Previous posts in this series:
Diane Mayr on a haiku by Basho


Margaret Simon said...

I have a connection to William Stafford and Naomi Shihab Nye as well. Both have held my hand along the way. This Stafford poem is so perfect for the lives we lead connecting one to another. Your poetic response rings true with me, those threads together climbing the boulder. Thanks for sharing yourself in so many ways. You were all over the place this week!

Linda B said...

Thanks for your kind comment, Margaret. The poem, like others by Stafford and Nye, is important to me as you see. Yes, it was a busy online week!

Ruth said...

Wow! That serendipity gave me goosebumps!

Linda B said...

Thank you, Ruth-me, too!

BJ Lee said...
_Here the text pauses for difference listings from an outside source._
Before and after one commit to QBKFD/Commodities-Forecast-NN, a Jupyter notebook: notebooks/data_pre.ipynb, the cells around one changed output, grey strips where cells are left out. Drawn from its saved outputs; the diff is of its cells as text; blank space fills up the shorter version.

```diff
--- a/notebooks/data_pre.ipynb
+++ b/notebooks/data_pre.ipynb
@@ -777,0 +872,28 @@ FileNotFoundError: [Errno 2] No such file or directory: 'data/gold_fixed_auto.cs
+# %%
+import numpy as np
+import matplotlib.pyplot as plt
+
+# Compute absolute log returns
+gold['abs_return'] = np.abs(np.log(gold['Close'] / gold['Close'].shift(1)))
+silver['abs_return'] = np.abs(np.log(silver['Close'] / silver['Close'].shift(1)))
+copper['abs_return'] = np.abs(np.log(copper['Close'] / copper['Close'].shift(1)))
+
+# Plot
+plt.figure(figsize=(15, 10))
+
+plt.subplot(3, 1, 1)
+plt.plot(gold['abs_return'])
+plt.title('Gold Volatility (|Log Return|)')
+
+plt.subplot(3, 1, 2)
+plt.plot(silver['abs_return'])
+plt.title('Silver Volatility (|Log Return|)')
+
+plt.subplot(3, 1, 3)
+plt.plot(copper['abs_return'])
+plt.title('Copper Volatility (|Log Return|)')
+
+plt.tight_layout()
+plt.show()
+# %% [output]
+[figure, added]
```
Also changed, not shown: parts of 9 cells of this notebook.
Really really nice,Linda - both the source poem and your poem!

Linda B said...

Thank you, B.j. I'm glad you liked them both.

Diane Mayr said...

Lovely post, Linda. I love hearing the backstory. Each hand that touches the thread leave its scent behind. You can be the bloodhound for us!

Linda B said...

Thanks Diane, lovely, and loving, thought. I do remember...

skanny17 said...

I love your story and your poem, Linda. I echo so many of the thoughts already mentioned in the comments. I am so taken with your principal reading from your source poem at the celebration of your classroom career. It must have been an amazing moment. And I love how poetry and words have been part of your life for so long. I really did not know the Stafford poem but did know the Naomi Shihab Nye one. Thank you for introducing me. I can see why the thread that connects so many of us is a strong metaphor for you. You are such a generous and supportive online friend to so many. So interested and involved. I am happy to have met you this way and so appreciate how I was able to reach out to you a year or so ago when I needed to find someone I could ask for a reaction to a poem. And you so generously grabbed onto my thread! Thank you, Linda.

Linda B said...

Janet, thank you for all your response, & you are always welcome to mine. I'm happy to introduce you to a new poem, and love having you be part of my thread as well. It is an enjoyable experience reading the words of so many wonderfully creative poets every day.

Renee LaTulippe said...

So beautiful, Linda. I have never read this poem, and now it will stay with me. I see why you and your students wanted to meet this man who speaks so clearly! And so wisely. The reading of the poem at your good-bye party is one of those inexplicable, inspiring -- serendipitous, as you say! -- and unforgettable life moments. Thank you for sharing your story. I am touched.

Linda B said...

Thank you Renee. It makes me happy that I shared a poem that is new to you.

Tara said...

I love the way your story unfolded, Linda - the thread was clearer to see. You had such a rich connection to the power of poetry, and I see it's roots in all the poetry you create. What a gift, that thread!

Tabatha said...

You made me tear up, Linda! Beautiful post.

Linda B said...

Thank you Tara and Tabatha. I'm glad you enjoyed reading!

Robyn Hood Black said...

Linda, thank you for sharing this thread with us. I'm not surprised special poems appear on your path when needed. You possess a rare sensibility in the way you greet life - unflinching but open to loveliness and wonder. I always learn from you!

Linda B said...

Thank you Robin, I appreciate your sweet words. Being open to loveliness and wonder is something important, you are right.